Dataset entries
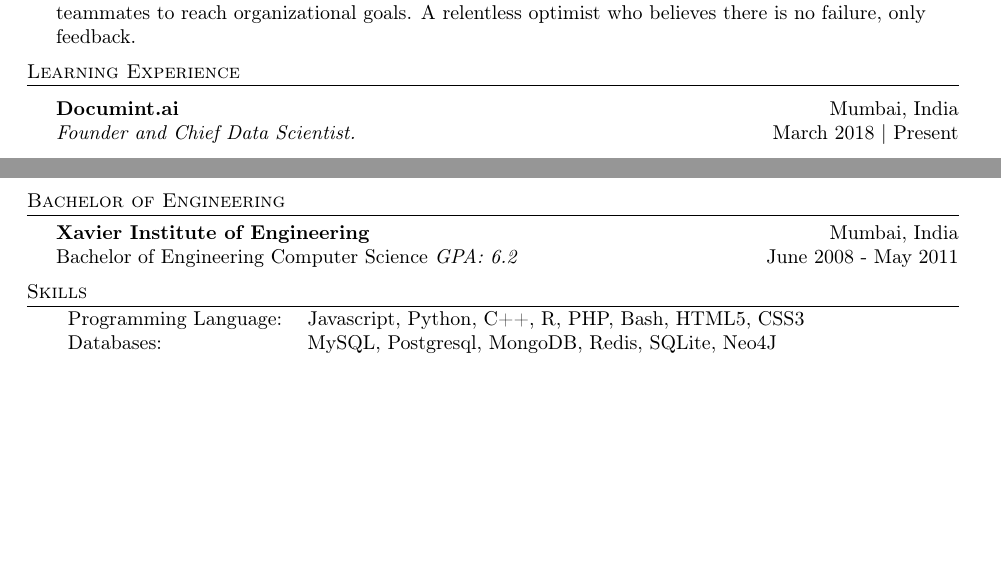
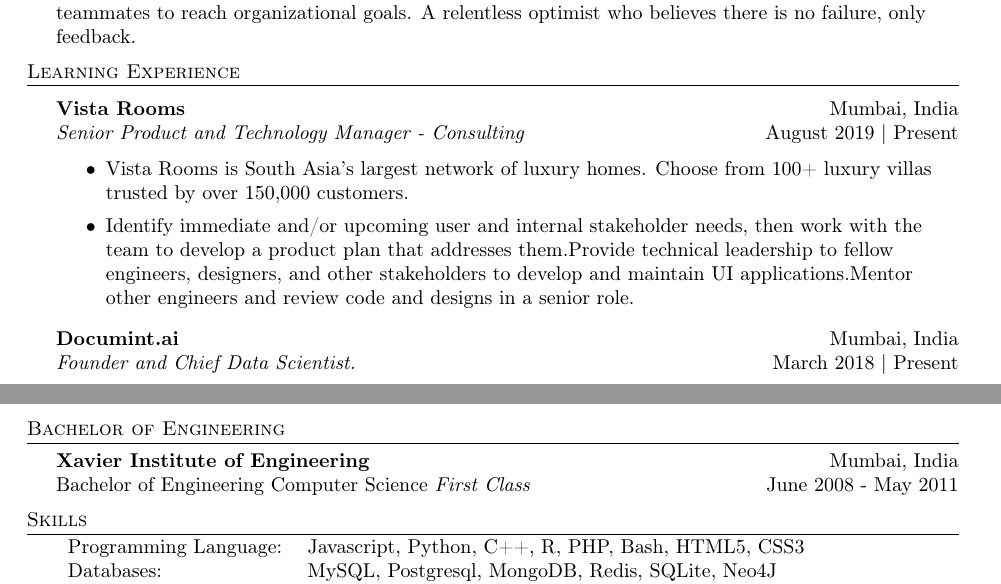
Before and after one commit to sobingt/cv, a LaTeX CV (resume.tex): two parts of pages 1 and 2 of 2 before the commit and two parts of pages 1 and 3 of 3 after it, joined at a grey line, cut so that both start at the same text, the shorter picture padded with empty space. Compiled offline with pdfLaTeX.

Commit message:
Updated experience with Vista Rooms

```diff
--- a/resume.tex
+++ b/resume.tex
@@ -85,6 +85,13 @@
 \header{Learning Experience}
 \vspace{1mm}
 
+\textbf{Vista Rooms} \hfill Mumbai, India\\
+\textit{Senior Product and Technology Manager - Consulting} \hfill August 2019 | Present\\
+\vspace{-1mm}
+\begin{itemize} \itemsep 1pt
+	\item Vista Rooms is South Asia's largest network of luxury homes. Choose from 100+ luxury villas trusted by over 150,000 customers.
+	\item Identify immediate and/or upcoming user and internal stakeholder needs, then work with the team to develop a product plan that addresses them.Provide technical leadership to fellow engineers, designers, and other stakeholders to develop and maintain UI applications.Mentor other engineers and review code and designs in a senior role.
+\end{itemize}
 \textbf{Documint.ai} \hfill Mumbai, India\\
 \textit{Founder and Chief Data Scientist.} \hfill March 2018 | Present\\
 \vspace{-1mm}
@@ -159,7 +166,7 @@
 %==== Education ====%
 \header{Bachelor of Engineering}
 \textbf{Xavier Institute of Engineering}\hfill Mumbai, India\\
-Bachelor of Engineering Computer Science \textit{GPA: 6.2} \hfill June 2008 - May 2011\\
+Bachelor of Engineering Computer Science \textit{First Class} \hfill June 2008 - May 2011\\
 \vspace{2mm}
 
 \header{Skills}
```
Also changed, not shown: resume.tex (2 more changed lines).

Brief
Pictures in the records above are to be left out of an otherwise exact copy.

Task result
Before and after one commit to sobingt/cv, a LaTeX CV (resume.tex): two parts of pages 1 and 2 of 2 before the commit and two parts of pages 1 and 3 of 3 after it, joined at a grey line, cut so that both start at the same text, the shorter picture padded with empty space. Compiled offline with pdfLaTeX.

Commit message:
Updated experience with Vista Rooms

```diff
--- a/resume.tex
+++ b/resume.tex
@@ -85,6 +85,13 @@
 \header{Learning Experience}
 \vspace{1mm}
 
+\textbf{Vista Rooms} \hfill Mumbai, India\\
+\textit{Senior Product and Technology Manager - Consulting} \hfill August 2019 | Present\\
+\vspace{-1mm}
+\begin{itemize} \itemsep 1pt
+	\item Vista Rooms is South Asia's largest network of luxury homes. Choose from 100+ luxury villas trusted by over 150,000 customers.
+	\item Identify immediate and/or upcoming user and internal stakeholder needs, then work with the team to develop a product plan that addresses them.Provide technical leadership to fellow engineers, designers, and other stakeholders to develop and maintain UI applications.Mentor other engineers and review code and designs in a senior role.
+\end{itemize}
 \textbf{Documint.ai} \hfill Mumbai, India\\
 \textit{Founder and Chief Data Scientist.} \hfill March 2018 | Present\\
 \vspace{-1mm}
@@ -159,7 +166,7 @@
 %==== Education ====%
 \header{Bachelor of Engineering}
 \textbf{Xavier Institute of Engineering}\hfill Mumbai, India\\
-Bachelor of Engineering Computer Science \textit{GPA: 6.2} \hfill June 2008 - May 2011\\
+Bachelor of Engineering Computer Science \textit{First Class} \hfill June 2008 - May 2011\\
 \vspace{2mm}
 
 \header{Skills}
```
Also changed, not shown: resume.tex (2 more changed lines).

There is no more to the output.